* Problem requirements *
Where the listing below has a line with "200 most informative", write out exactly that line and every line after it, stopping after the line with "-26,5 +27,5 @@".
____________
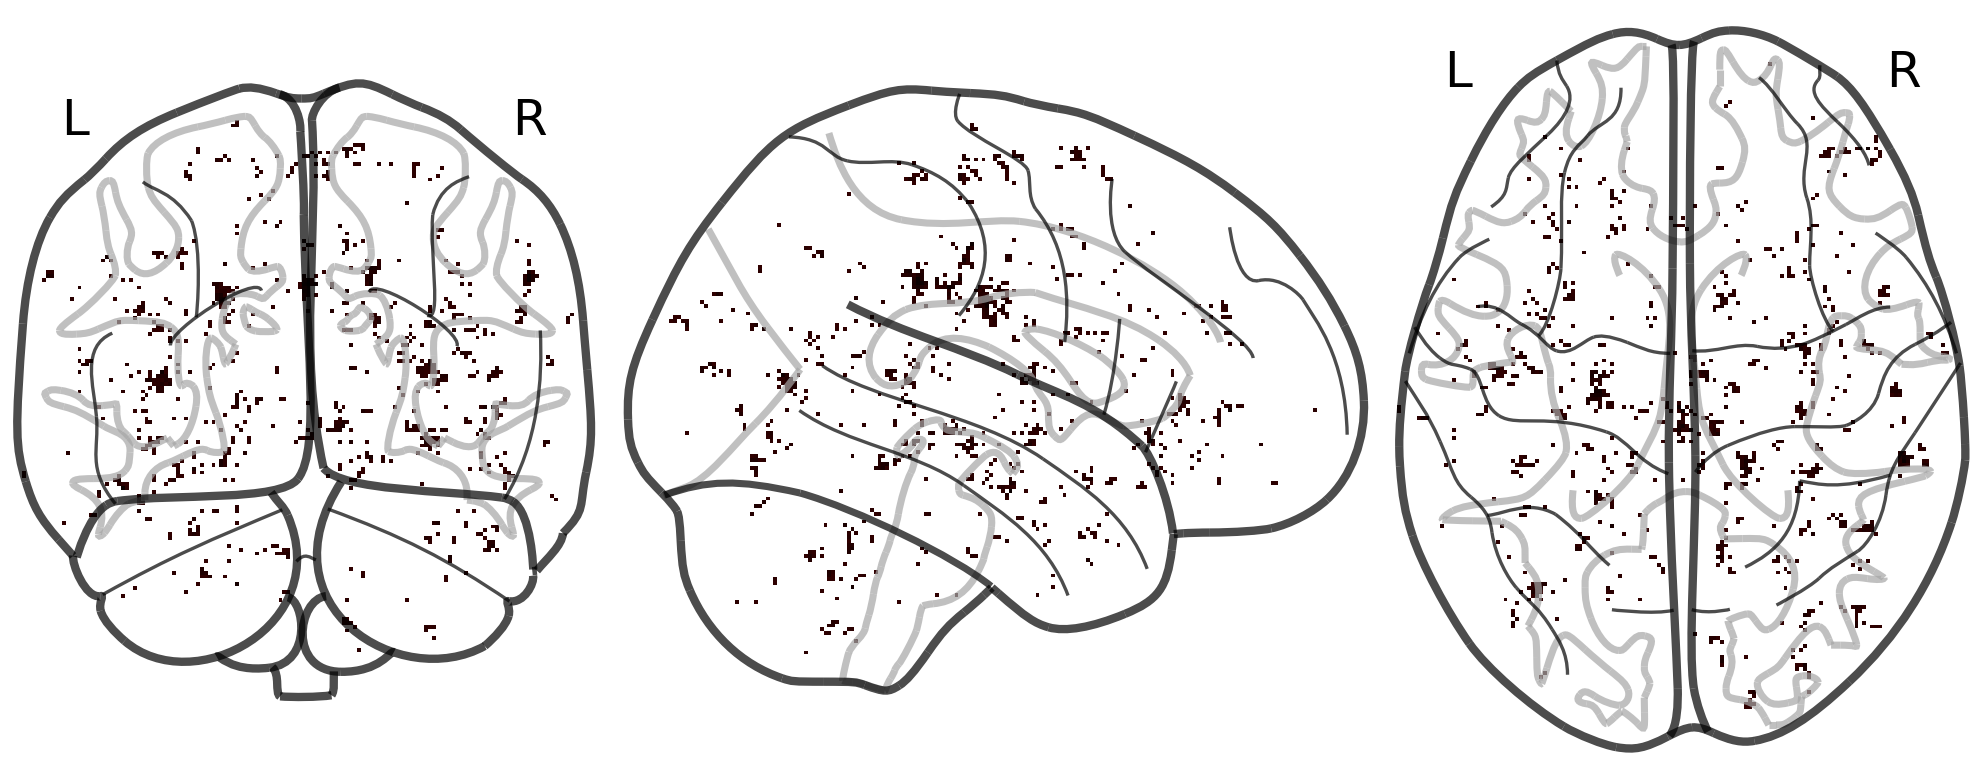
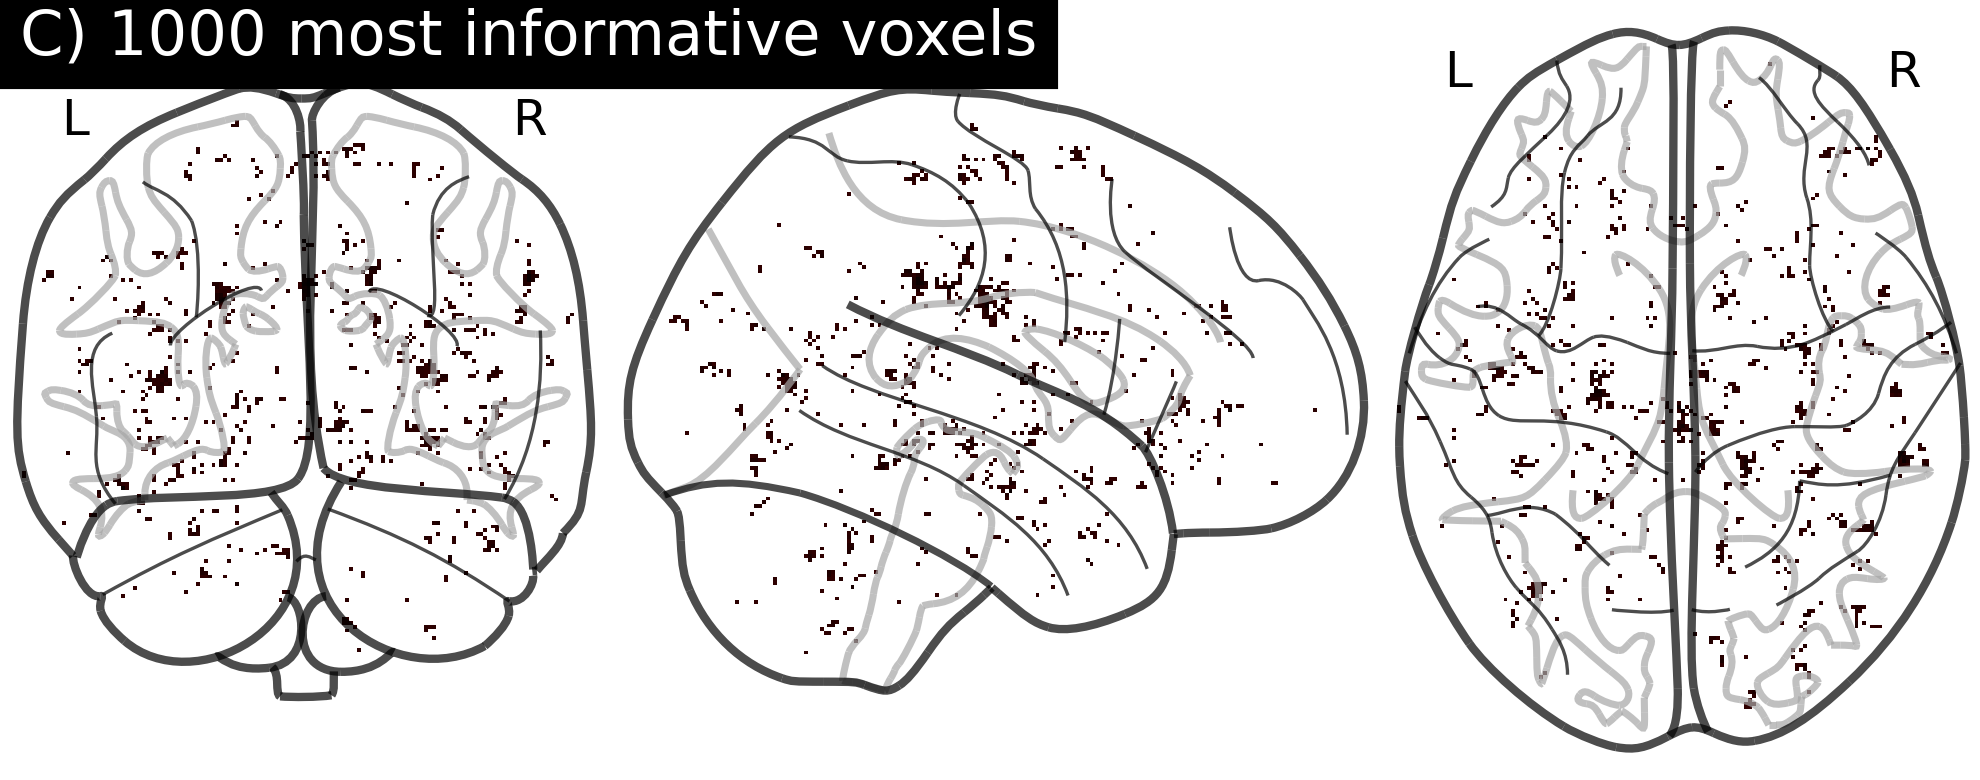
add plot titles

Changed region(s): [[0.0, 0.0, 0.5545, 0.1231]]

diff --git a/plot_searchlight.py b/plot_searchlight.py
@@ -14,8 +14,9 @@ if __name__ in "__main__":
     anat_filename='/work/816119/InSpePosNegData/BIDS_2023E/derivatives/sub-0116/anat/sub-0116_acq-T1sequence_run-1_space-MNI152NLin2009cAsym_desc-preproc_T1w.nii.gz'
 
     best_sets = [200.0, 500.0, 1000.0]
+    titles = ["A) 200 most informative voxels", "B) 500 most informative voxels", "C) 1000 most informative voxels"]
 
-    for best in best_sets:
+    for i, best in enumerate(best_sets):
         # find the percentile that makes the cutoff for the X best voxels
         perc=100*(1-best/searchlight.scores_.size)
 
@@ -26,5 +27,5 @@ if __name__ in "__main__":
         searchlight_img = new_img_like(anat_filename, searchlight.scores_)
 
         # plot
-        fig = plot_glass_brain(searchlight_img, threshold=cut)
+        fig = plot_glass_brain(searchlight_img, threshold=cut, title=titles[i])
         fig.savefig(f"out/pos_neg_searchlight_{int(best)}.png", dpi=300)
____________
* Task output *
+    titles = ["A) 200 most informative voxels", "B) 500 most informative voxels", "C) 1000 most informative voxels"]
 
-    for best in best_sets:
+    for i, best in enumerate(best_sets):
         # find the percentile that makes the cutoff for the X best voxels
         perc=100*(1-best/searchlight.scores_.size)
 
@@ -26,5 +27,5 @@ if __name__ in "__main__":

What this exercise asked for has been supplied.